Thus, one has to wonder if the correct response to ‘Super taper tantrum’ ahead, warns IMF is along the lines of "No Worries Mate".
José Viñals, the director of the IMF’s monetary and capital markets department, warned of a “super taper tantrum” and spiking yields as the US central bank gets nearer to lifting rates from near-zero levels. “This is going to take place in uncharted territory,” he said in an interview.IMF Chief Economist to the Rescue
In its Global Financial Stability Report, released on Wednesday, the IMF argued that risks have not only risen worldwide, but that they have rotated to parts of the financial world that are harder to monitor — including to the non-bank sector.
Among the key worries are “severe challenges” brewing in the EU life insurance sector amid plunging interest rates in the region. Many policies are offering generous return guarantees that are “unsustainable” in a prolonged low-interest rate environment, the IMF warned, highlighting German and Swedish firms.

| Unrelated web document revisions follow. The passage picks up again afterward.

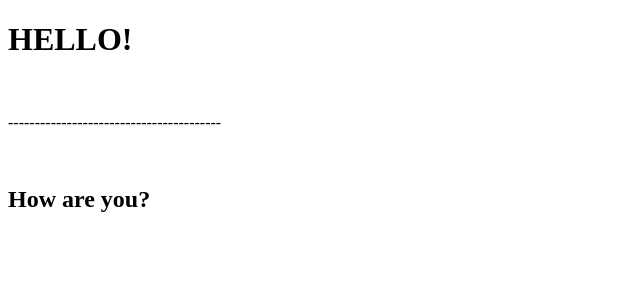
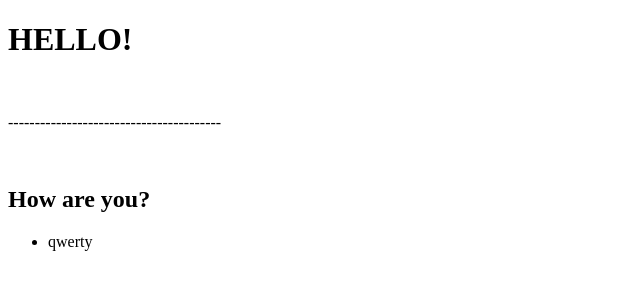
Before and after one commit to TimurNevlyutov/Test, a plain HTML site: page index2.html in a window 1280 px wide. Shown: the full height of the page, 0-640 px from the left. Drawn offline with Linux system fonts and the light colour scheme.

Commit message:
again li

```diff
--- a/index2.html
+++ b/index2.html
@@ -8,6 +8,8 @@
 	<h1>HELLO!</h1><br>
 	<p>----------------------------------------</p><br>
 	<h2>How are you?</h2>
-
+<ul>
+	<li>qwerty</li>
+</ul>
 </body>
 </html>
```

In the report, the IMF said a sudden rise of 100 basis points in 10-year Treasury yields was “quite conceivable” once the market wakes up to the possibility of the first rise in official rates in nearly a decade. “Shifts of this magnitude can generate negative shocks globally, especially in emerging market economies,” the IMF said.
Higher US interest rates could expose particular vulnerabilities in emerging markets where companies have issued large amounts of debt in dollars, the IMF said, adding that between 2007 and 2014 debt had grown faster than GDP in all major emerging markets.
Mr Viñals also laid out a scenario which he called a “Yellen conundrum” in which the central bank is forced to tighten policy more sharply than planned because longer-term interest rates do not respond to hikes in the Fed’s target range. “This exit is a lot more complex to figure out, and this is behind the uncertainty that there is in the markets,” he said.
“You don’t want to just be happy with the fact that borrowing costs are falling and that equity prices are rising and that the euro is depreciating, all of which is good for price stability and growth in the euro area. You also need to unblock the bank credit channel, and for that you need to decisively deal with non-performing loans,” he said.
In many ways, that was one of the more sensible things the IMF has ever published. So what's up?
Not to worry, Olivier Blanchard, the IMF chief economist, came to the rescue with his rebuttal.
Releasing growth forecasts on Tuesday, Olivier Blanchard, the IMF chief economist, said: “I sense the macro risks are smaller than in October — there is no reason for doom and gloom.”
Well, what if the Fed doesn't hike?
How About an UnTaper Tantrum?
I am increasingly convinced the US is headed for recession. In fact, I think it is quite possible recession has already started.
So, can you have a taper tantrum based on hikes that do not occur (or do not occur at the rate that is priced in?)
While pondering that question, here's another: Is it possible the US economy is so weak we have an "UnTaper Tantrum" in the stock market when the Fed doesn't hike (or doesn't hike as much as everyone assumes they will)?
The "UnTaper Tantrum" thesis seems more reasonable to me.
Mike "Mish" Shedlock